Zep for Data Extraction (Video)

An end-to-end walkthrough demonstrating how to quickly and accurately extract data from chat histories stored in Zep.

Zep for Data Extraction (Video)
Looking for the source code for this example? Visit the Zep By Example repo.

Next Steps

  1. Learn more in the Zep Structured Data Guide.
  2. Sign up for Zep's Long-term Memory Service for AI Assistants.



Hi there - I'm Daniel, the founder of Zep. Today I'm going to demonstrate how to use Zep's structured data extraction features. Unlike your LLM provider's JSON mode, Zep extracts data from user dialog quickly and accurately, guaranteeing data field formatting and guarding against hallucination.


We start off by defining a model of the data we'd like to extract. Zep offers many field types for building your model, from text, date, to different number formats, phone, email, and zip code primitives.


Each field has a description detailing what should be extracted from the dialog.


The Regex field type is versatile, and can be used to create e-nums,


and even comma separated value fields.


Let's save a dialog between a user and an ecommerce bot into Zep's long-term memory store. The user mentions brand preferences, shoe size, their budget, and selects a shoe to purchase.


Let's review the model again. We'll be extracting data in the dialog for each of the fields. We'll also be telling Zep how many of the most recent messages it should pass to the extractor to populate the model.

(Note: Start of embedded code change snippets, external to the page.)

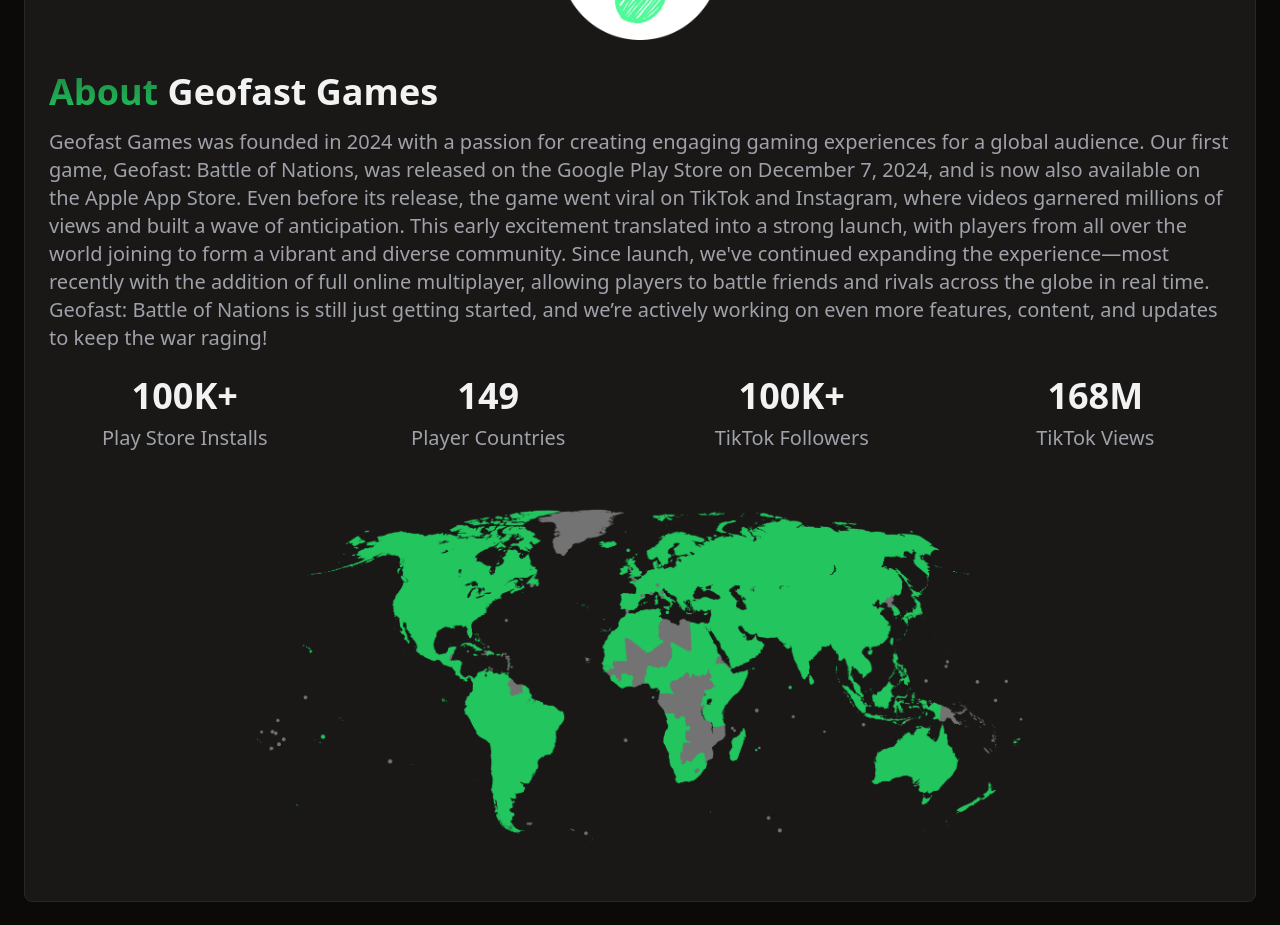
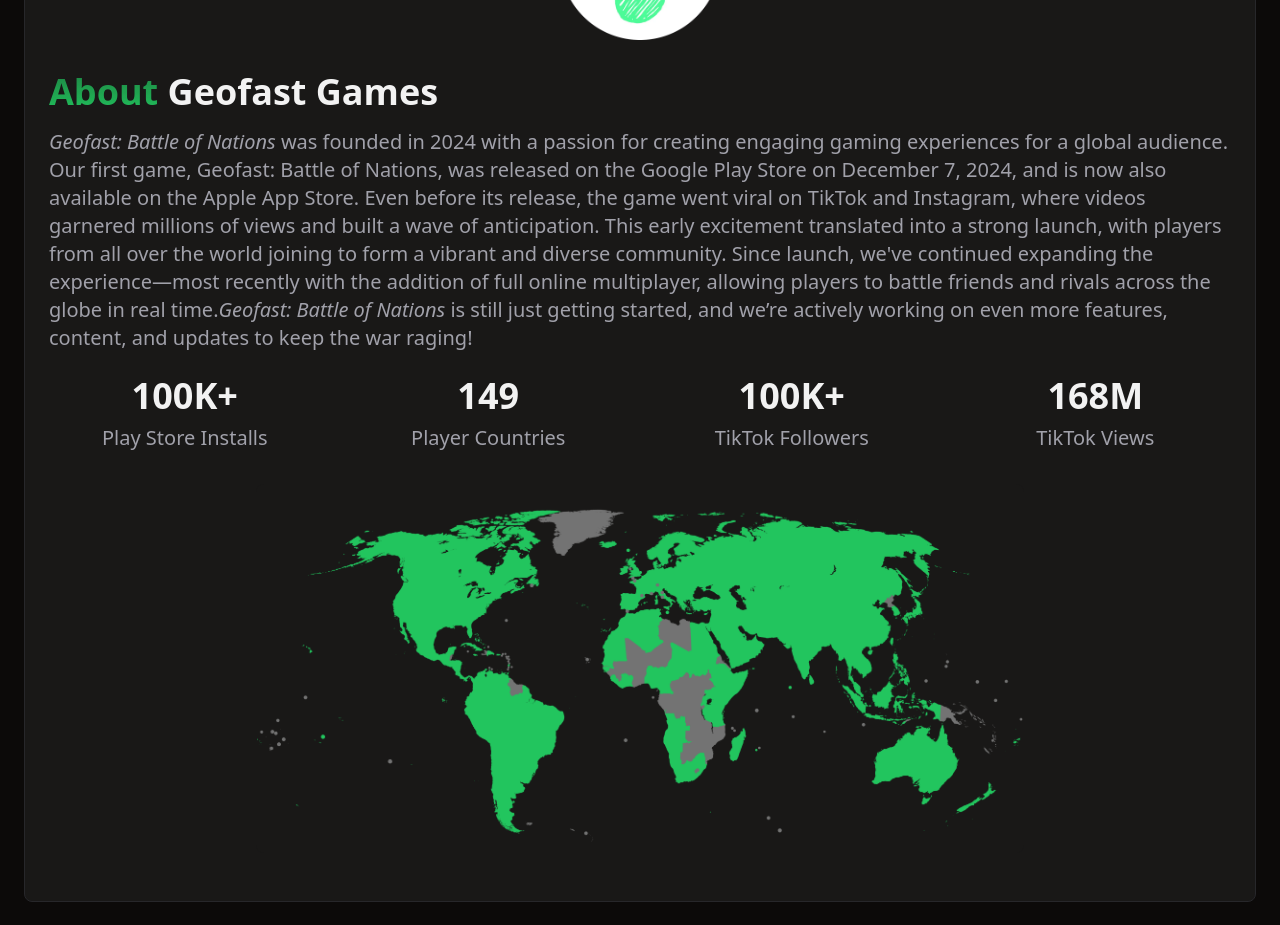
Before and after one commit to utkarshtrivedimdz/geofast-landing-page, a React (Vite) app: page / in a window 1280 px wide. Shown: the part 3540-4465 px from the top of the page. Built offline with nearby package versions, Linux system fonts and the light colour scheme.

Commit message:
Update About.tsx

```diff
--- a/src/components/About.tsx
+++ b/src/components/About.tsx
@@ -28,12 +28,12 @@ export const About = () => {
                 Geofast Games
               </h2>
               <p className="text-xl text-muted-foreground mt-4">
-              Geofast Games was founded in 2024 with a passion for creating engaging gaming experiences for a global audience.
+              <em>Geofast: Battle of Nations</em> was founded in 2024 with a passion for creating engaging gaming experiences for a global audience.
               Our first game, Geofast: Battle of Nations, was released on the Google Play Store on December 7, 2024, and is now also available on the Apple App Store.
               Even before its release, the game went viral on TikTok and Instagram, where videos garnered millions of views and built a wave of anticipation.
               This early excitement translated into a strong launch, with players from all over the world joining to form a vibrant and diverse community.
               Since launch, we've continued expanding the experience—most recently with the addition of full online multiplayer, allowing players to battle friends and rivals across the globe in real time.
-              Geofast: Battle of Nations is still just getting started, and we’re actively working on even more features, content, and updates to keep the war raging!
+              <em>Geofast: Battle of Nations</em> is still just getting started, and we’re actively working on even more features, content, and updates to keep the war raging!
               </p>
             </div>
 
```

Let's run our first extraction. We're passing in our model, the last n just discussed, and the current date and time in the user's timezone. I'll speak to this in more depth a little later.


That completed in less than 500 milliseconds when accounting for overhead. Far faster than using an LLM provider such as OpenAI.


Note that fields where there is no data in the dialog context have not been hallucinated. They're not set.


If we have the user provide their email address and run the extraction again, the model is updated. As mentioned, Zep guarantees the format of email and similar fields. Note that we've also inferred the user's first name from the email address.


Let's pause and take a quick look at this merge_models function. Each extraction call returns a new model with data extracted from the LAST N trailing window of messages. We won't be able to extract data from messages prior to this window. If we run extraction on every chat turn, we'll want to merge newly extracted model values with the model from a prior extraction. This little helper function does just this.


We'll add several additional messages with new information, and watch as the model is populated with this new data.


Lastly, let's look at Zep's relative and partial date support. I mentioned earlier that we pass in to the extractor the user's current date and time. If the user or assistant mentions a relative or partial date, such as "tomorrow at 1pm", Zep understands this, and provides us with the value in Python Datetime format.


I've walked you through using Zep for low-latency and accurate data extraction. We used Python for this example. Zep's TypeScript SDK also offers the same functionality.